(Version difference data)
####################

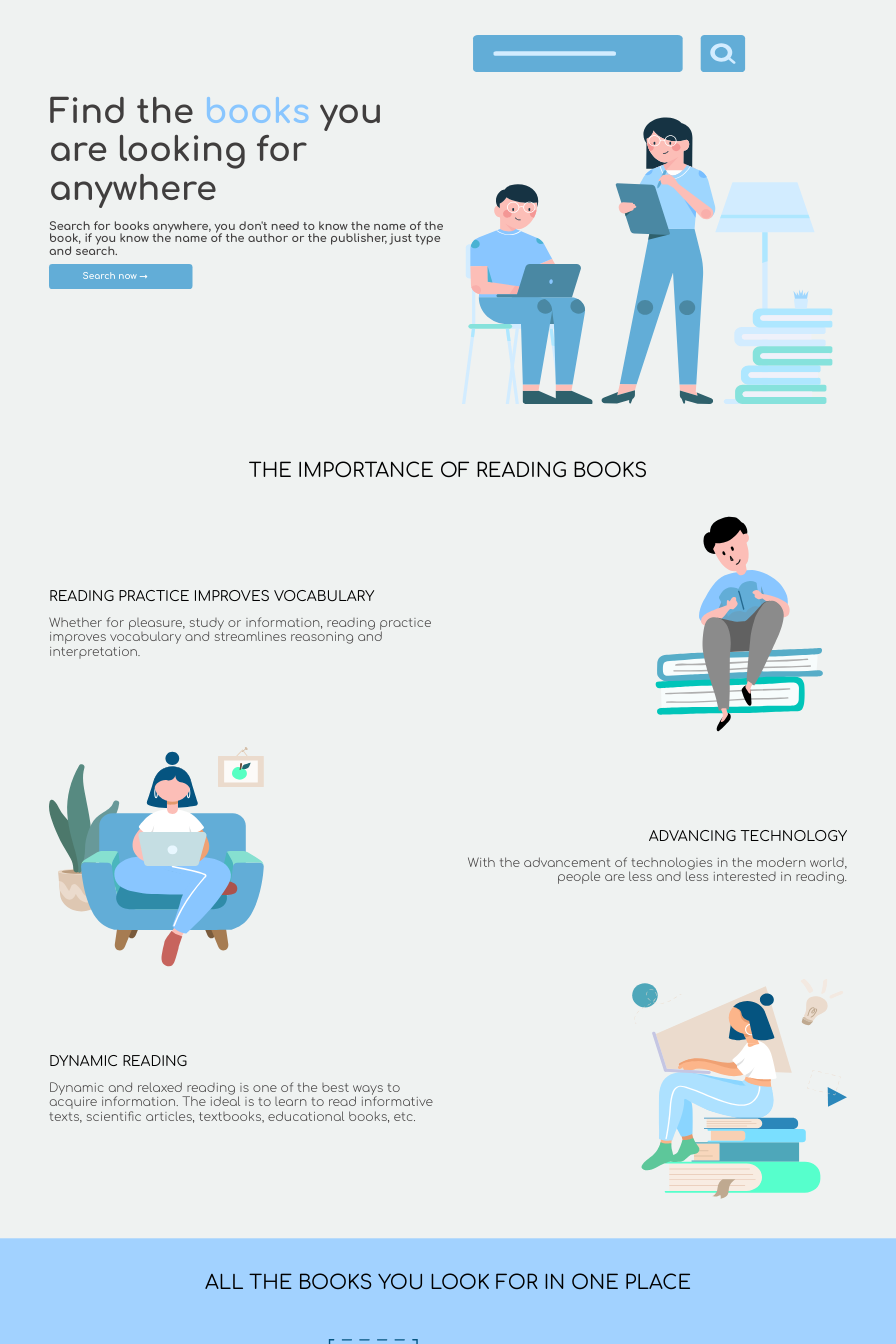
Repository: changesxxx/searchBooks
Page: /
An editor plug-in stored every save of this project. The page is shown before and after a run of saves, followed by the edit.
The browser window is 1280 px wide. The pictures show the part of the page from y = 0 to 1920 px (the page is 2945 px tall before and 3081 px after), at 70% of full size.
The project was rebuilt for these pictures with package versions that can differ from the ones it lists, and the page was loaded fresh each time. Also part of the build but not shown: craco.config.js.

Above is the page before, as saved 2024-06-24 16:21:32.

### public/index.html
<!DOCTYPE html>
<html lang="en">

<head>
  <meta charset="utf-8" />
  <link rel="icon" href="%PUBLIC_URL%/favicon.ico" />
  <meta name="viewport" content="width=device-width, initial-scale=1" />
  <meta name="theme-color" content="#000000" />
  <meta name="description" content="Web site created using create-react-app" />
  <link rel="apple-touch-icon" href="%PUBLIC_URL%/logo192.png" />
  <!--
      manifest.json provides metadata used when your web app is installed on a
      user's mobile device or desktop. See https://developers.google.com/web/fundamentals/web-app-manifest/
    -->
  <link rel="manifest" href="%PUBLIC_URL%/manifest.json" />
  <!--
      Notice the use of %PUBLIC_URL% in the tags above.
      It will be replaced with the URL of the `public` folder during the build.
      Only files inside the `public` folder can be referenced from the HTML.

      Unlike "/favicon.ico" or "favicon.ico", "%PUBLIC_URL%/favicon.ico" will
      work correctly both with client-side routing and a non-root public URL.
      Learn how to configure a non-root public URL by running `npm run build`.
    -->
  <title>SearchBooks</title>
</head>

<body>
  <noscript>You need to enable JavaScript to run this app.</noscript>
  <div id="root"></div>
  <!--
      This HTML file is a template.
      If you open it directly in the browser, you will see an empty page.

      You can add webfonts, meta tags, or analytics to this file.
      The build step will place the bundled scripts into the <body> tag.

      To begin the development, run `npm start` or `yarn start`.
      To create a production bundle, use `npm run build` or `yarn build`.
    -->
</body>

</html>

### src/index.js
import React from 'react'

import ReactDOM from 'react-dom/client'

//router
import { BrowserRouter } from 'react-router-dom'

//css重置
import 'normalize.css'
import '@/assets/css/index.css'

import App from './App.jsx'

const root = ReactDOM.createRoot(document.getElementById('root'))

root.render(
  <BrowserRouter>
    <App />
  </BrowserRouter>,
)

### src/assets/css/index.css
@import './reset.css';
@import './common.css';

### src/App.jsx
import React, { memo, useEffect, useState } from 'react'

import { useRoutes, useLocation } from 'react-router-dom'
import routes from '@/router'

import PageHeader from './components/pageHeader/PageHeader'
import PageFooter from './components/pageFooter/PageFooter'

const App = memo(() => {
  const [flag, setFlag] = useState(true)

  const location = useLocation()

  useEffect(() => {
    const isExistence = routes.some((route) => location.pathname === route.path)
    setFlag(isExistence)
    console.log(isExistence)
  }, [location])

  return (
    <div>
      {flag ?? <PageHeader></PageHeader>}
      {useRoutes(routes)}
      {flag ?? <PageFooter></PageFooter>}
    </div>
  )
})

export default App

### src/assets/css/reset.css
/* 样式的重置 */
body,
html,
h1,
h2,
h3,
h4,
h5,
h6,
ul,
ol,
li,
dl,
dt,
dd,
header,
menu,
section,
p,
input,
td,
th,
ins {
  padding: 0;
  margin: 0;
}

ul,
ol,
li {
  list-style: none;
}

a {
  text-decoration: none;
  color: #666;
}

a:hover {
  color: #666;
  text-decoration: underline;
}

i,
em {
  font-style: normal;
}

input,
textarea,
button,
select,
a {
  outline: none;
  border: none;
}

table {
  border-collapse: collapse;
  border-spacing: 0;
}

img {
  border: none;
  vertical-align: middle;
}

### src/assets/css/common.css
body {
  background-color: #eff2f1;
  font-family: Comfortaa-Regular;
}

@font-face {
  font-family: Comfoorta-Bold;
  src: url('../font/Comfortaa-Bold.ttf');
}

@font-face {
  font-family: Comfortaa-Regular;
  src: url('../font/Comfortaa-Regular.ttf');
}

@font-face {
  font-family: Comfortaa-Light;
  src: url('../font/Comfortaa-Light.ttf');
}

.content_mid {
  width: 1140px;
  margin: 0 auto;
}

### src/router/index.js
import React from 'react'
import { Navigate } from 'react-router-dom'

//组件
const Home = React.lazy(() => import('@/view/home/Home'))
const Search = React.lazy(() => import('@/view/search/Search'))
const Error = React.lazy(() => import('@/view/error/Error'))

const routes = [
  {
    path: '/',
    element: <Navigate to="/home"></Navigate>,
  },
  {
    path: '/home',
    element: <Home />,
  },
  {
    path: '/search',
    element: <Search />,
  },
  {
    path: '*',
    element: <Error />,
  },
]

export default routes

### src/view/home/Home.jsx
import React, { memo } from 'react'
import Synopsis from './cnps/synopsis/Synopsis'
import Importance from './cnps/importance/Importance'
import Focus from './cnps/focus/Focus'
import Technologies from './cnps/technologies/Technologies'

const Home = memo(() => {
  return (
    <div>
      <Synopsis></Synopsis>
      <Importance></Importance>
      <Focus></Focus>
      <Technologies></Technologies>
    </div>
  )
})

export default Home

### src/view/home/cnps/synopsis/Synopsis.jsx
import React, { memo } from 'react'
import { Link } from 'react-router-dom'

import SynopsisWrapper from './style'
import apresentation from '@/assets/img/main-apresentation.svg'

const Synopsis = memo(() => {
  return (
    <SynopsisWrapper className="content_mid">
      <div className="content item">
        <div style={{ fontSize: '3rem', marginBottom: '16px' }}>
          Find the <span style={{ color: '#89c6ff' }}>books</span> you are
          looking for anywhere
        </div>
        <div style={{ color: ' #403e3e', marginBottom: '16px' }}>
          Search for books anywhere, you don't need to know the name of the
          book, if you know the name of the author or the publisher, just type
          and search.
        </div>

        <Link className="btn" to="/search">
          Search now →
        </Link>
      </div>
      <div className="item">
        <img className="img " src={apresentation} />
      </div>
    </SynopsisWrapper>
  )
})

export default Synopsis

### src/view/home/cnps/importance/Importance.jsx
import React, { memo } from 'react'

import ImportanceWrapper from './style'

import home1 from '@/assets/img/home-1.svg'
import home2 from '@/assets/img/home-2.svg'
import home3 from '@/assets/img/home-3.svg'

const Importance = memo(() => {
  return (
    <ImportanceWrapper className="content_mid">
      <div className="title">The Importance of reading books</div>

      <div className="item">
        <div className="text">
          <div
            style={{
              paddingBottom: '.5rem',
              fontSize: '1.25rem',
              marginBottom: '8px',
            }}
          >
            READING PRACTICE IMPROVES VOCABULARY
          </div>

          <div
            style={{
              fontSize: '1.1rem',
              color: '#403e3e',
              fontFamily: 'Comfortaa-Light',
            }}
          >
            Whether for pleasure, study or information, reading practice
            improves vocabulary and streamlines reasoning and interpretation.
          </div>
        </div>
        <div className="img">
          <img src={home1} alt="" />
        </div>
      </div>

      <div className="item">
        <div className="img">
          <img
            src={home2}
            alt=""
            style={{ marginRight: 'auto', marginLeft: '0px' }}
          />
        </div>
        <div className="text" style={{ textAlign: 'right' }}>
          <div
            style={{
              paddingBottom: '.5rem',
              fontSize: '1.25rem',
              marginBottom: '8px',
            }}
          >
            ADVANCING TECHNOLOGY
          </div>

          <div
            style={{
              fontSize: '1.1rem',
              color: '#403e3e',
              fontFamily: 'Comfortaa-Light',
            }}
          >
            With the advancement of technologies in the modern world, people are
            less and less interested in reading.
          </div>
        </div>
      </div>

      <div className="item">
        <div className="text">
          <div
            style={{
              paddingBottom: '.5rem',
              fontSize: '1.25rem',
              marginBottom: '8px',
            }}
          >
            DYNAMIC READING
          </div>

          <div
            style={{
              fontSize: '1.1rem',
              color: '#403e3e',
              fontFamily: 'Comfortaa-Light',
            }}
          >
            Dynamic and relaxed reading is one of the best ways to acquire
            information. The ideal is to learn to read informative texts,
            scientific articles, textbooks, educational books, etc.
          </div>
        </div>
        <div className="img">
          <img src={home3} alt="" />
        </div>
      </div>
    </ImportanceWrapper>
  )
})

export default Importance

### src/view/home/cnps/focus/Focus.jsx
import React, { memo } from 'react'

import FocusWrapper from './style.js'

import home4 from '@/assets/img/home-4.svg'

const Focus = memo(() => {
  return (
    <FocusWrapper>
      <div className="content_mid">
        <div className="title">ALL THE BOOKS YOU LOOK FOR IN ONE PLACE</div>

        <div style={{ marginTop: '16px', textAlign: 'center' }}>
          <img src={home4} alt="" />
        </div>
      </div>
    </FocusWrapper>
  )
})

export default Focus

### src/view/home/cnps/technologies/Technologies.jsx
import React, { memo } from 'react'

import TechnologiesWrapper from './style'

import home5 from '@/assets/img/home-5.svg'
import home6 from '@/assets/img/home-6.svg'
import reactImg from '@/assets/img/react.png'

const Technologies = memo(() => {
  return (
    <TechnologiesWrapper>
      <div className="content_mid container">
        <div className="item">
          <div style={{ marginBottom: '48px' }}>
            <img src={home5} alt="" />
          </div>
          Download samples in PDF or EPUB of your favorite books
        </div>
        <div className="item">
          <div style={{ marginBottom: '48px' }}>
            <img src={home6} alt="" />
          </div>
          Buy the books you're looking for from your phone or PC
        </div>
      </div>

      <div className="content_mid used">
        <div className="title">THE TECHNOLOGIES USED</div>
        <img src={reactImg} alt="" />
      </div>
    </TechnologiesWrapper>
  )
})

export default Technologies

### src/view/home/cnps/synopsis/style.js
import { styled } from 'styled-components'
const synopsisWrapper = styled.div`
  display: flex;
  height: 527px;

  margin-top: 50px;

  .content {
    font-family: Comfoorta-Bold;
    color: #403e3e;

    padding: 82px 0;

    .btn {
      padding: 0.7rem 4rem 0.7rem 3rem;
      background-color: #62add7;
      border-color: #62add7;
      font-size: 0.8rem;

      color: #fff;

      border-radius: 0.3rem;
      cursor: pointer;
    }
  }

  .item {
    height: 100%;
    flex: 1;
  }

  .img {
    width: 100%;
    height: 100%;
  }
`

export default synopsisWrapper

### src/view/home/cnps/importance/style.js
import { styled } from 'styled-components'
const importanceWrapper = styled.div`
  margin-top: 50px;

  .title {
    display: flex;
    height: 90px;
    justify-content: center;
    align-items: center;

    margin-bottom: 8px;

    font-size: 1.75rem;
    text-transform: uppercase !important;
  }

  .item {
    display: flex;
  }

  .text,
  .img {
    display: flex;
    flex-direction: column;
    justify-content: center;
    height: 332px;
    flex: 1;
  }

  .img {
  }

  .img img {
    width: 307px;
    height: 317px;
    margin-left: auto;
  }
`

export default importanceWrapper

### src/view/home/cnps/focus/style.js
import { styled } from 'styled-components'
const focusWrapper = styled.div`
  height: 442px;
  margin-top: 48px;

  background-color: #a2d2ff;

  .title {
    padding: 48px 0;
    text-align: center;
    font-weight: 500;
    font-size: 1.75rem;
  }
`

export default focusWrapper

### src/view/home/cnps/technologies/style.js
import { styled } from 'styled-components'
const technologiesWrapper = styled.div`
  padding: 48px 15px 24px;

  .container {
    display: flex;

    .item {
      flex: 1;
      height: 378px;
      padding: 0 15px;

      text-align: center;

      font-family: Comfoorta-Light;
      font-size: 1rem;
      color: #403e3e;
      font-weight: 300;
    }
  }

  .used {
    height: 284px;
    text-align: center;

    .title {
      padding: 48px 0;
      font-size: 1.75rem;
    }

    img {
      width: 160px;
      height: auto;
    }
  }
`

export default technologiesWrapper

### src/components/pageHeader/PageHeader.jsx
import React, { memo } from 'react'

import HeaderWrapper from './style'

const PageHeader = memo(() => {
  return (
    <HeaderWrapper className="content_mid">
      <div className="title">Booksure</div>
      <div className="other">
        <div className="item">About</div>
        <div className="item">Contoct</div>
      </div>
    </HeaderWrapper>
  )
})

export default PageHeader

### src/components/pageFooter/PageFooter.jsx
import React, { memo } from 'react'

import FooterWrapper from './style'

const PageFooter = memo(() => {
  return (
    <FooterWrapper>
      <div className="content_mid content ">
        <div className="title">Booksure</div>
        <div className="text">
          © Copyright 2020 LuisFrag. All rights reserved.
        </div>
        <div className="icon">icon</div>
      </div>
    </FooterWrapper>
  )
})

export default PageFooter

### src/components/pageHeader/style.js
import { styled } from 'styled-components'

const HeaderWrapper = styled.div`
  display: flex;
  justify-content: space-between;
  height: 40px;
  margin-top: 6px;
  padding: 0 15px;

  .title {
    display: flex;
    height: 100%;
    align-items: center;

    font-size: 26px;
    color: #89c6ff;
  }

  .other {
    display: flex;
    height: 100%;

    align-items: center;

    .item {
      margin: 0 5px;
      color: rgba(0, 0, 0, 0.5);
    }
  }
`
export default HeaderWrapper

### src/components/pageFooter/style.js
import { styled } from 'styled-components'

const FooterWrapper = styled.div`
  height: 90px;
  background-color: #343a40;

  .content {
    display: flex;
    height: 100%;
    justify-content: space-between;

    align-items: center;

    .title {
      font-size: 26px;
      color: #89c6ff;
    }

    .text {
      font-size: 14px;
      color: #fff;
    }
  }
`

export default FooterWrapper

After the next 2 saves:
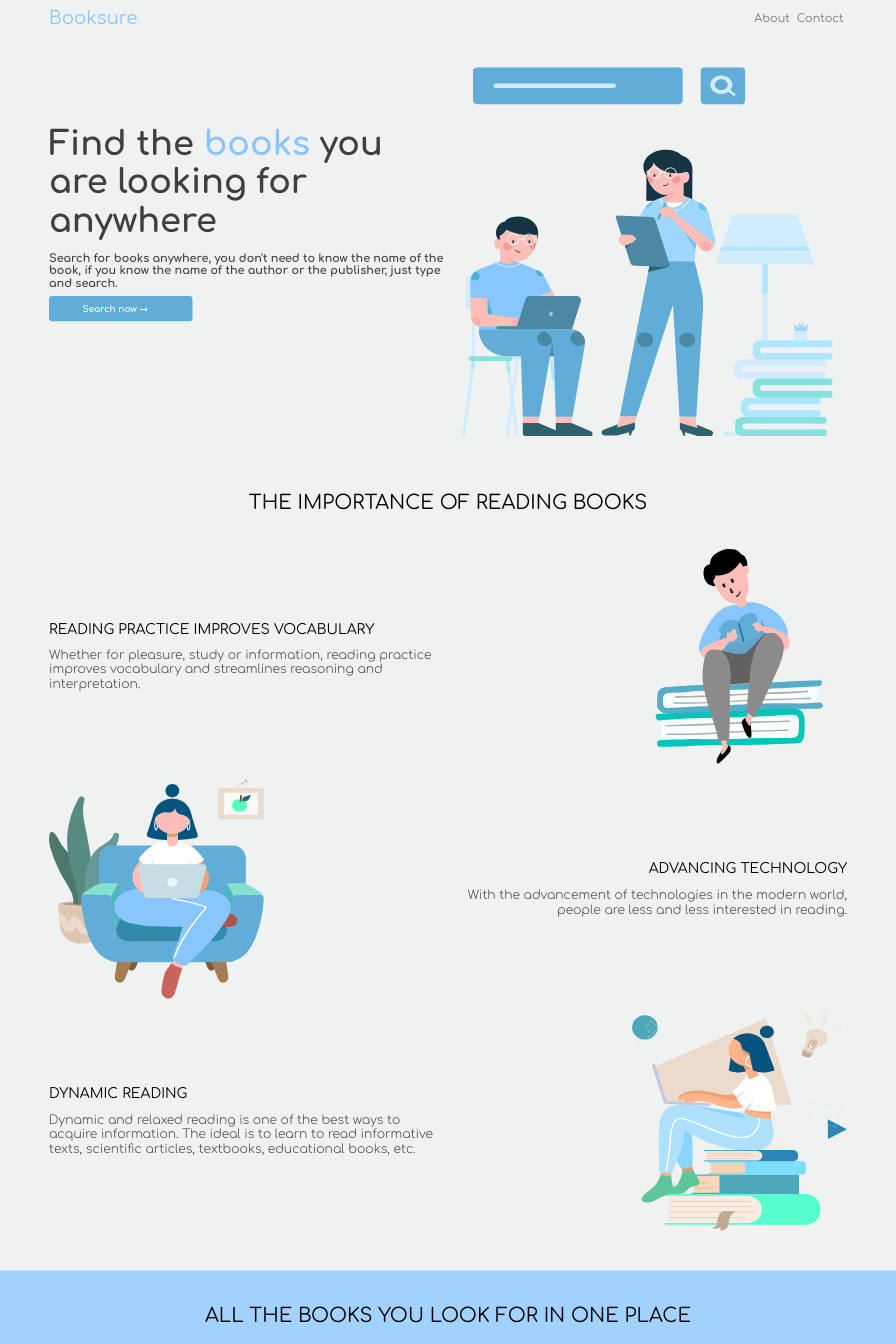
The 2 saves are shown as one change because they came seconds apart.
The last was saved 28 s later.
--- a/src/App.jsx
+++ b/src/App.jsx
@@ -19,9 +19,9 @@ const App = memo(() => {
 
   return (
     <div>
-      {flag ?? <PageHeader></PageHeader>}
+      {flag && <PageHeader></PageHeader>}
       {useRoutes(routes)}
-      {flag ?? <PageFooter></PageFooter>}
+      {flag && <PageFooter></PageFooter>}
     </div>
   )
 })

####################

» WHAT TO DO: Search the records for the word "title" and copy out every line that holds it.

» WRITTEN RESPONSE:
  <title>SearchBooks</title>
      <div className="title">The Importance of reading books</div>
        <div className="title">ALL THE BOOKS YOU LOOK FOR IN ONE PLACE</div>
        <div className="title">THE TECHNOLOGIES USED</div>
  .title {
  .title {
    .title {
      <div className="title">Booksure</div>
        <div className="title">Booksure</div>
  .title {
    .title {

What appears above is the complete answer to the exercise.